User interface change data:
------------------------------------

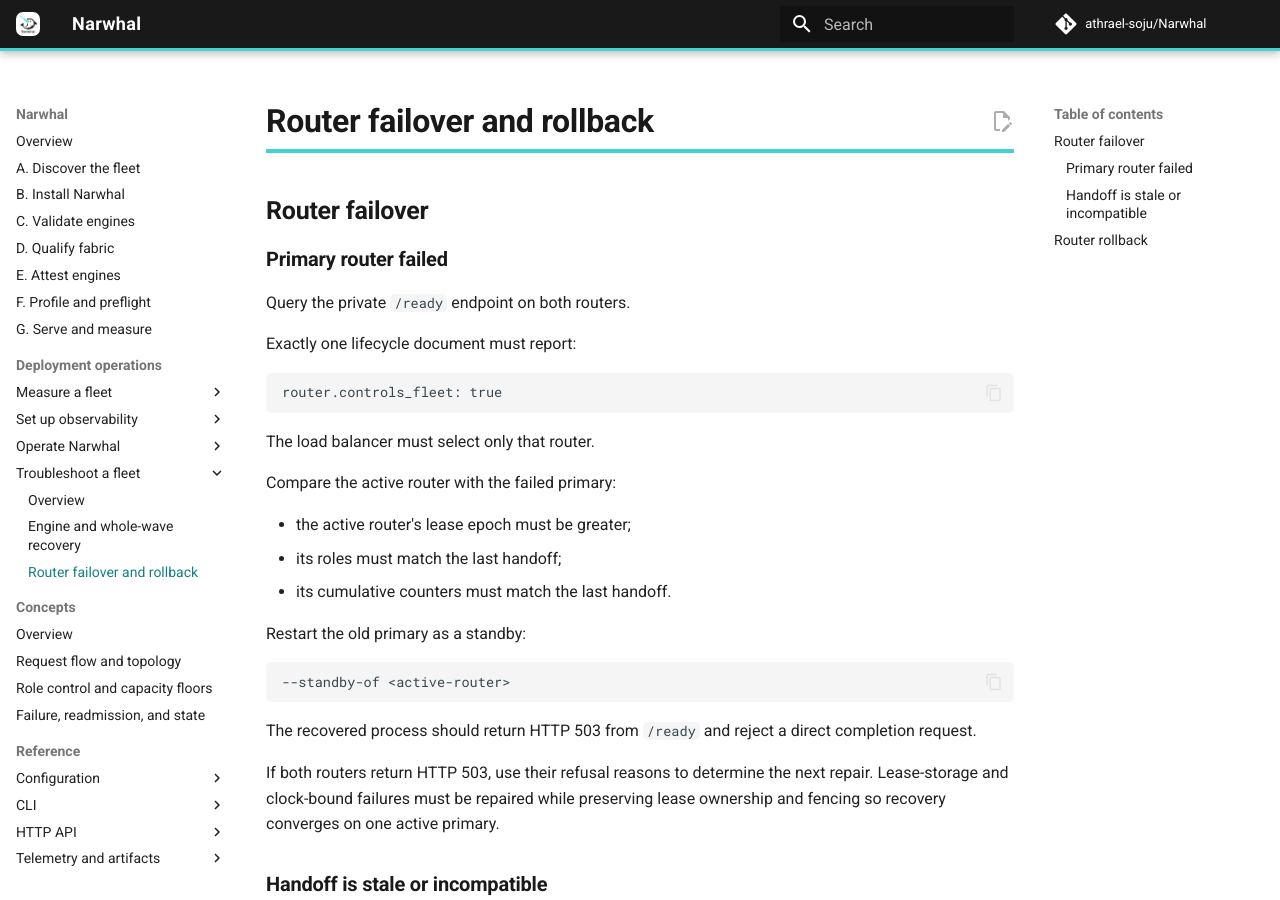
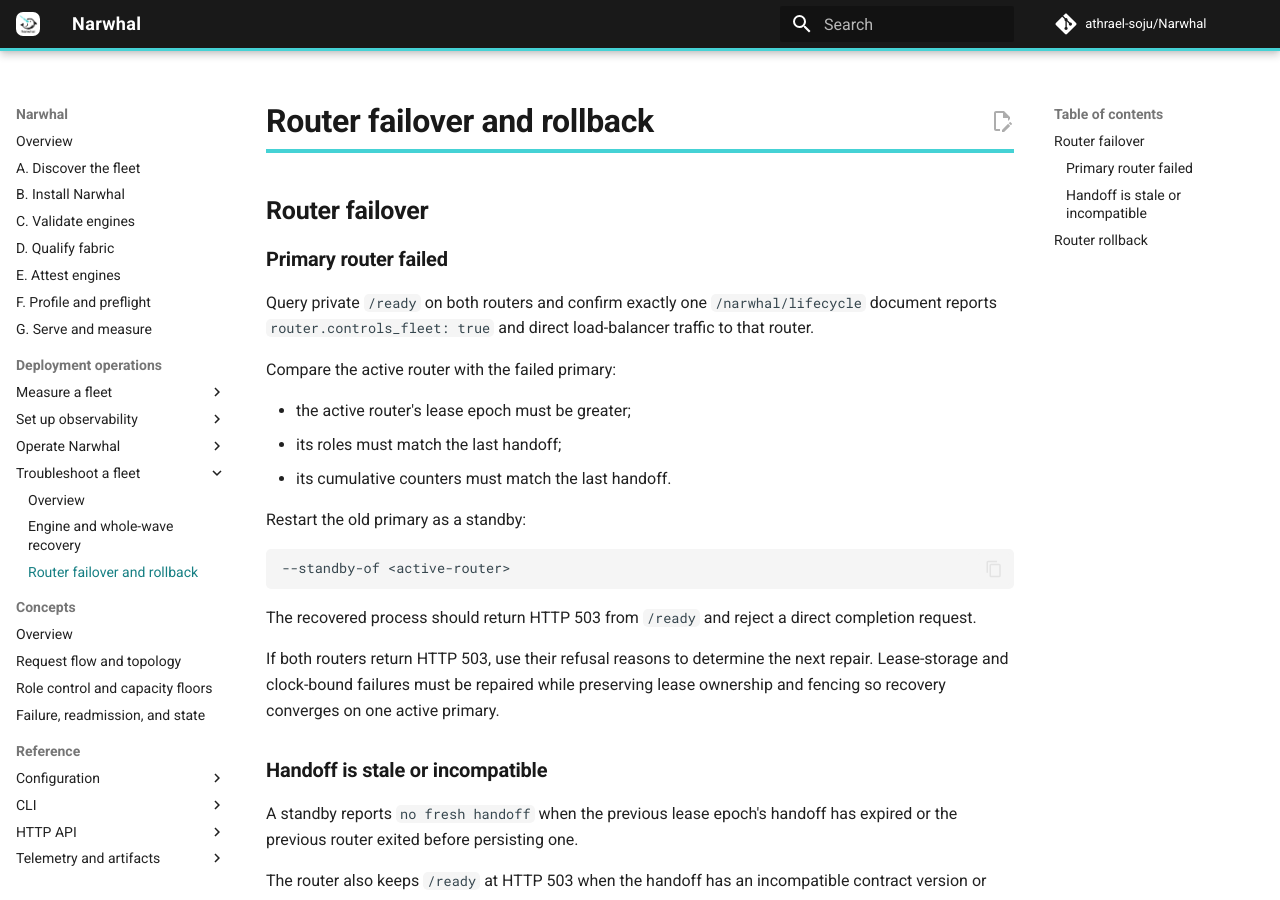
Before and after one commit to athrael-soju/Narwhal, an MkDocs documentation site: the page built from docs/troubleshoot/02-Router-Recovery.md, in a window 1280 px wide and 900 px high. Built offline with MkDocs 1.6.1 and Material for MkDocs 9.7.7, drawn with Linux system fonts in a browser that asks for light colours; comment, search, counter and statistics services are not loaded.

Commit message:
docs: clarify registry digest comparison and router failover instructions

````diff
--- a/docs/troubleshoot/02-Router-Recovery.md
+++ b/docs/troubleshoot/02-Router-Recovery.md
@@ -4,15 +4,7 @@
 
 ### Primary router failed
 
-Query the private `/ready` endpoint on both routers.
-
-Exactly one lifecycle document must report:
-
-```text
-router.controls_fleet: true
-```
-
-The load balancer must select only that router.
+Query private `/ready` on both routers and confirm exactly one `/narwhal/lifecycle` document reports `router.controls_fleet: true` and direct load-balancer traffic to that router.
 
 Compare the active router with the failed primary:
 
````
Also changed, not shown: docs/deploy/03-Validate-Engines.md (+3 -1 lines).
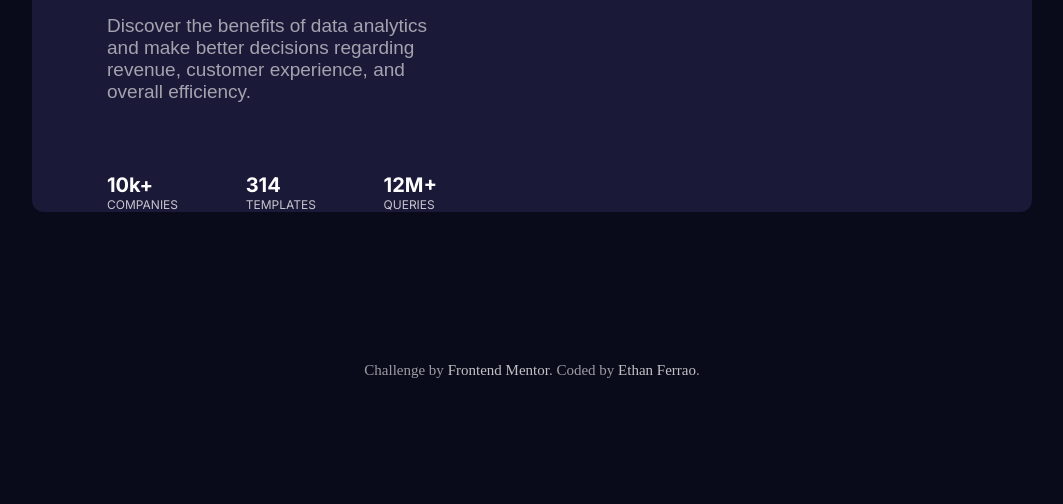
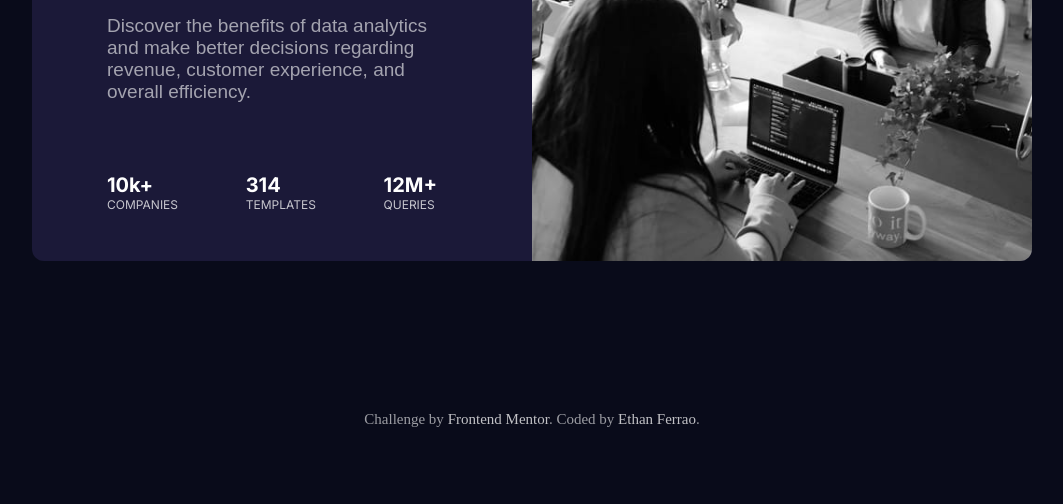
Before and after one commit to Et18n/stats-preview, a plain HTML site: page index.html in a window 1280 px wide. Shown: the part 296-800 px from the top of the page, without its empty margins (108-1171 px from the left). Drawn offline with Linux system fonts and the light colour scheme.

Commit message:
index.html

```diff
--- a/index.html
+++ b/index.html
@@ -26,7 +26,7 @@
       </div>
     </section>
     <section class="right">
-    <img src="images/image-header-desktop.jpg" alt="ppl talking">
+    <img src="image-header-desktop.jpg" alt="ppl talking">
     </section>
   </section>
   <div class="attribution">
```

------------------------------------

THE PROBLEM:
Copy out all of the entries exactly as they stand, with no pictures in your copy.

TASK OUTPUT:
Before and after one commit to athrael-soju/Narwhal, an MkDocs documentation site: the page built from docs/troubleshoot/02-Router-Recovery.md, in a window 1280 px wide and 900 px high. Built offline with MkDocs 1.6.1 and Material for MkDocs 9.7.7, drawn with Linux system fonts in a browser that asks for light colours; comment, search, counter and statistics services are not loaded.

Commit message:
docs: clarify registry digest comparison and router failover instructions

````diff
--- a/docs/troubleshoot/02-Router-Recovery.md
+++ b/docs/troubleshoot/02-Router-Recovery.md
@@ -4,15 +4,7 @@
 
 ### Primary router failed
 
-Query the private `/ready` endpoint on both routers.
-
-Exactly one lifecycle document must report:
-
-```text
-router.controls_fleet: true
-```
-
-The load balancer must select only that router.
+Query private `/ready` on both routers and confirm exactly one `/narwhal/lifecycle` document reports `router.controls_fleet: true` and direct load-balancer traffic to that router.
 
 Compare the active router with the failed primary:
 
````
Also changed, not shown: docs/deploy/03-Validate-Engines.md (+3 -1 lines).
Before and after one commit to Et18n/stats-preview, a plain HTML site: page index.html in a window 1280 px wide. Shown: the part 296-800 px from the top of the page, without its empty margins (108-1171 px from the left). Drawn offline with Linux system fonts and the light colour scheme.

Commit message:
index.html

```diff
--- a/index.html
+++ b/index.html
@@ -26,7 +26,7 @@
       </div>
     </section>
     <section class="right">
-    <img src="images/image-header-desktop.jpg" alt="ppl talking">
+    <img src="image-header-desktop.jpg" alt="ppl talking">
     </section>
   </section>
   <div class="attribution">
```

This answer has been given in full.